**Entries provided**
- - - - - - -

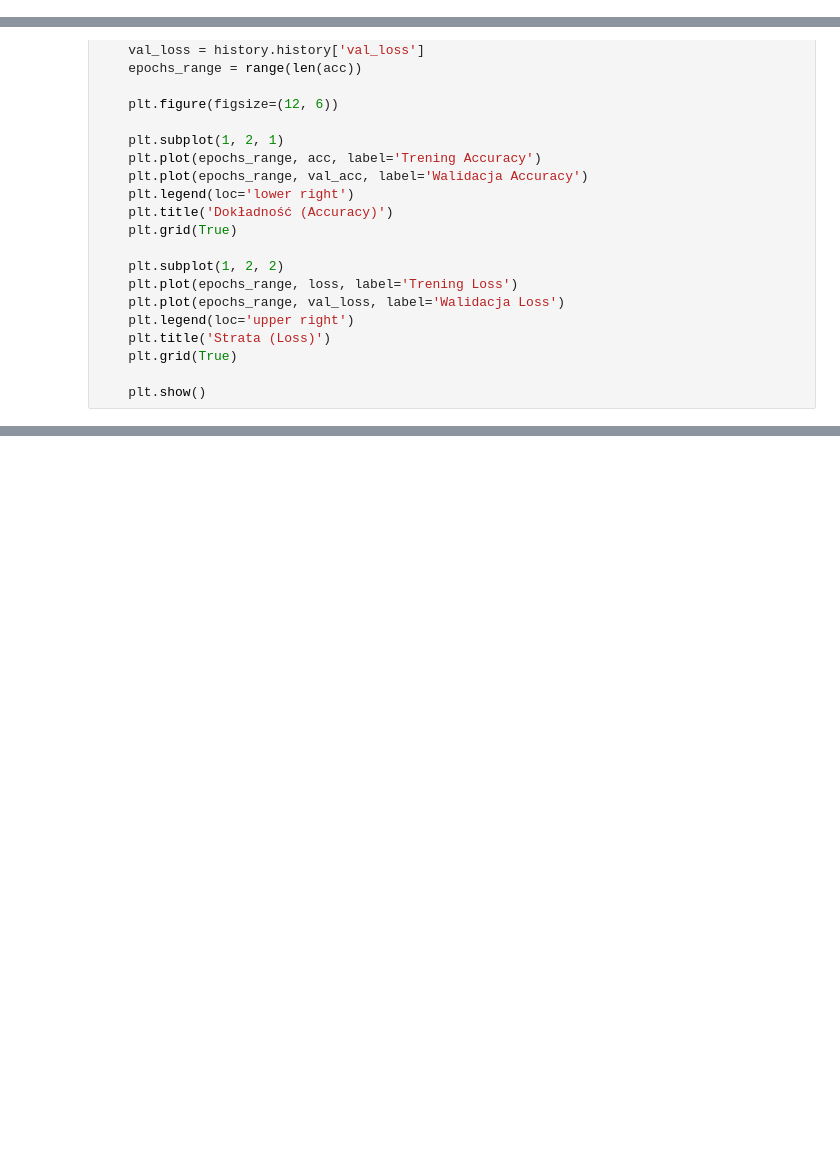
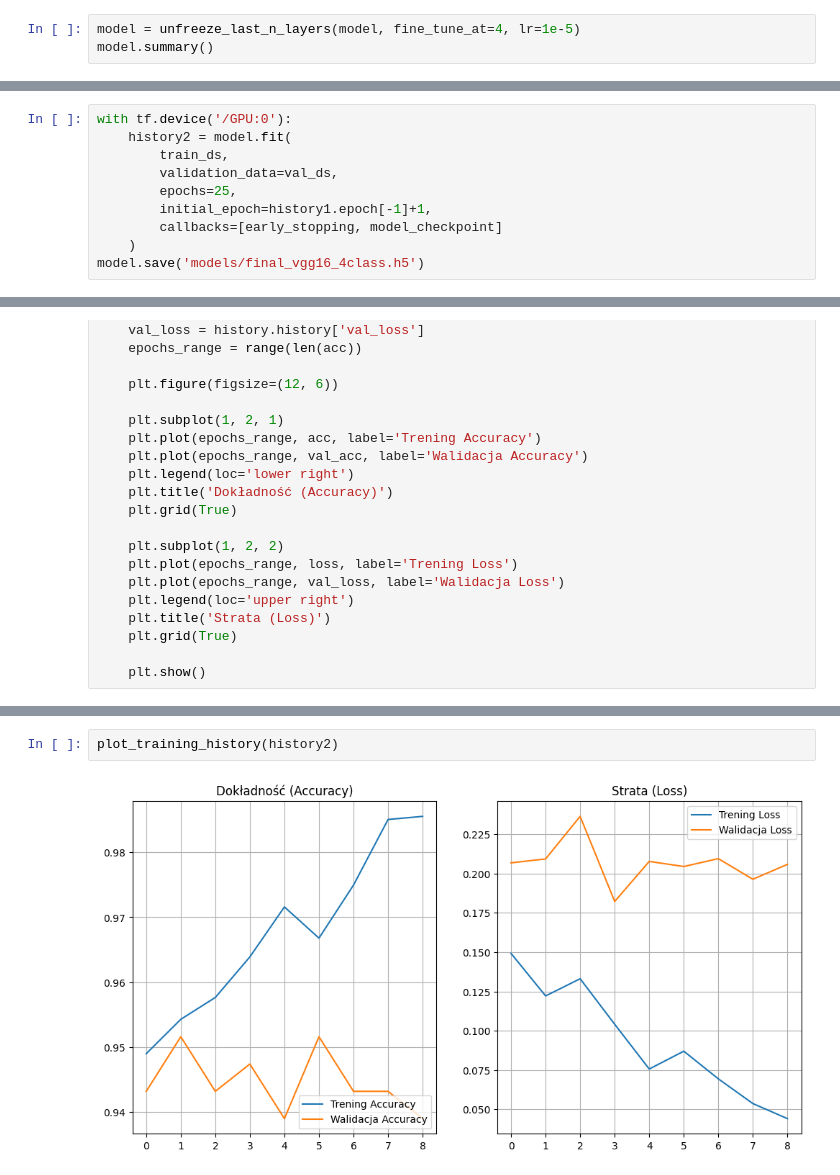
Before and after one commit to lsocpb/food-recognition, a Jupyter notebook: notebooks/Training_VGG16.ipynb, the cells around one changed output, grey strips where cells are left out. Cells and saved outputs as stored; diff of their text form; blank space fills up the shorter version.

```diff
--- a/notebooks/Training_VGG16.ipynb
+++ b/notebooks/Training_VGG16.ipynb
@@ -77,0 +81,3 @@ Epoch 17/50
+# %%
+model = unfreeze_last_n_layers(model, fine_tune_at=4, lr=1e-5)
+model.summary()
@@ -77,0 +105,10 @@ Epoch 17/50
+# %%
+with tf.device('/GPU:0'):
+    history2 = model.fit(
+        train_ds,
+        validation_data=val_ds,
+        epochs=25,
+        initial_epoch=history1.epoch[-1]+1,
+        callbacks=[early_stopping, model_checkpoint]
+    )
+model.save('models/final_vgg16_4class.h5')
@@ -108,0 +167,4 @@ plot_training_history(history)
+# %%
+plot_training_history(history2)
+# %% [output]
+[figure, added]
```
Also changed, not shown: parts of 8 cells of this notebook, 4 other files.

- - - - - - -

No pictures belong in the answer; copy all other parts of the listing exactly.

Before and after one commit to lsocpb/food-recognition, a Jupyter notebook: notebooks/Training_VGG16.ipynb, the cells around one changed output, grey strips where cells are left out. Cells and saved outputs as stored; diff of their text form; blank space fills up the shorter version.

```diff
--- a/notebooks/Training_VGG16.ipynb
+++ b/notebooks/Training_VGG16.ipynb
@@ -77,0 +81,3 @@ Epoch 17/50
+# %%
+model = unfreeze_last_n_layers(model, fine_tune_at=4, lr=1e-5)
+model.summary()
@@ -77,0 +105,10 @@ Epoch 17/50
+# %%
+with tf.device('/GPU:0'):
+    history2 = model.fit(
+        train_ds,
+        validation_data=val_ds,
+        epochs=25,
+        initial_epoch=history1.epoch[-1]+1,
+        callbacks=[early_stopping, model_checkpoint]
+    )
+model.save('models/final_vgg16_4class.h5')
@@ -108,0 +167,4 @@ plot_training_history(history)
+# %%
+plot_training_history(history2)
+# %% [output]
+[figure, added]
```
Also changed, not shown: parts of 8 cells of this notebook, 4 other files.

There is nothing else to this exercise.